Before and after images:
━━━

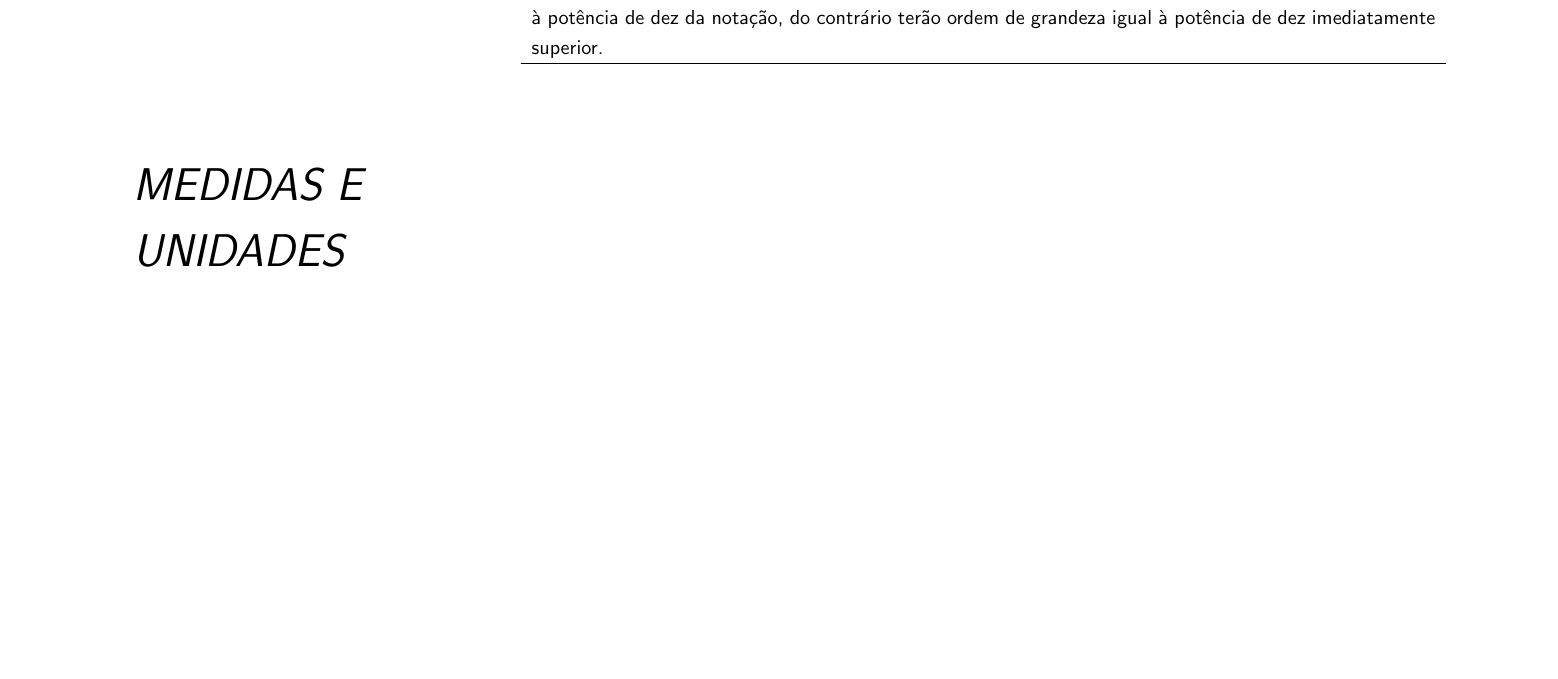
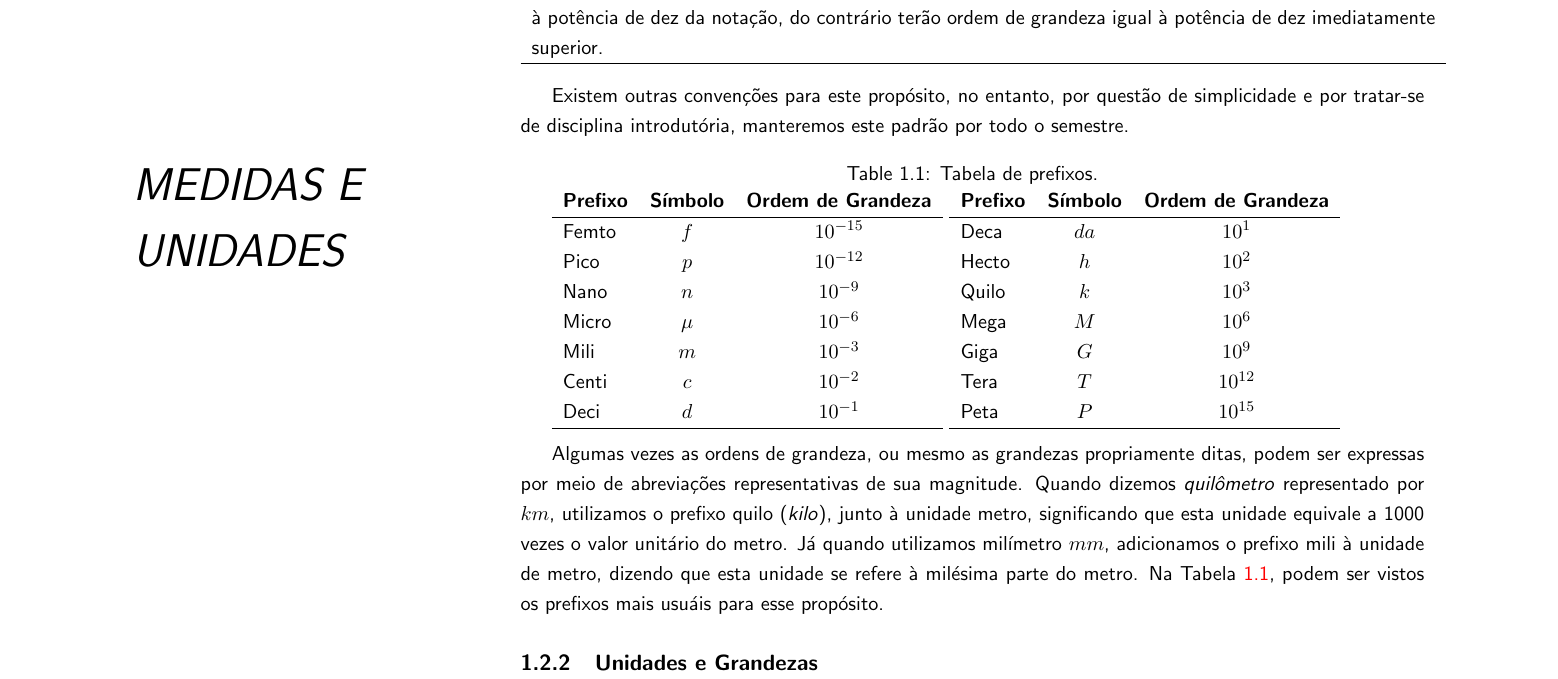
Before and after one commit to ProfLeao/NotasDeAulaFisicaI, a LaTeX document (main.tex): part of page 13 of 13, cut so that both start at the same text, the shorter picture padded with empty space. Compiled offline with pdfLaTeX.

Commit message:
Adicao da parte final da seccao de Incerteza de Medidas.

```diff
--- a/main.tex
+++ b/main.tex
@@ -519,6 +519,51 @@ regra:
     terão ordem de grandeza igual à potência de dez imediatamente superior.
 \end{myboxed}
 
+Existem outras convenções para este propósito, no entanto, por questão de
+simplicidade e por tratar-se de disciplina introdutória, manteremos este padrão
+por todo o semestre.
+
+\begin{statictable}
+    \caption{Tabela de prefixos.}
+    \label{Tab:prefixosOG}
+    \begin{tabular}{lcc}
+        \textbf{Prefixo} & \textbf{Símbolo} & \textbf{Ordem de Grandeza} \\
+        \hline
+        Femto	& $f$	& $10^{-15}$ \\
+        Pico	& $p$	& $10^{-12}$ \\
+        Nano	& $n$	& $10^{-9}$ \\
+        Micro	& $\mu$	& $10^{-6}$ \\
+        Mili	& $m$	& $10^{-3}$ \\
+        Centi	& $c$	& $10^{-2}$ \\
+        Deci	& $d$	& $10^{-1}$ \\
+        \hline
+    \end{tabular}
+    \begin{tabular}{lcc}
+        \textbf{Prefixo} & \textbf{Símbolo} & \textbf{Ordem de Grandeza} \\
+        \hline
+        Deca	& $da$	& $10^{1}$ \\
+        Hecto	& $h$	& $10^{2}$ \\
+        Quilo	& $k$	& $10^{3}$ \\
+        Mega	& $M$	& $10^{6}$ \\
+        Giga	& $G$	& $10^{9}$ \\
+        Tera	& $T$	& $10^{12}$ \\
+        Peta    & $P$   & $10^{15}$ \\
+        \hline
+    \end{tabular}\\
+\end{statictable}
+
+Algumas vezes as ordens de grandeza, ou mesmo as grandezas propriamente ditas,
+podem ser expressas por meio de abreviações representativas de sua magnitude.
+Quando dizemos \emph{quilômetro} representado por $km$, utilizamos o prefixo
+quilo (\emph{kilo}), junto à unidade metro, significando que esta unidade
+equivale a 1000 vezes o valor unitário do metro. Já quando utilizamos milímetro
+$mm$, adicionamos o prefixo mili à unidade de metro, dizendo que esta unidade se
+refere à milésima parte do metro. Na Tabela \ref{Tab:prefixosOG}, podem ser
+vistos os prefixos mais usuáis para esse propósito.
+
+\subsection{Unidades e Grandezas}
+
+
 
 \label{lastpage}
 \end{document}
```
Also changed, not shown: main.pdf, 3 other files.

━━━

Wherever "para" occurs in the records above, copy the line it sits in.

→ Answer box
+Existem outras convenções para este propósito, no entanto, por questão de
+vistos os prefixos mais usuáis para esse propósito.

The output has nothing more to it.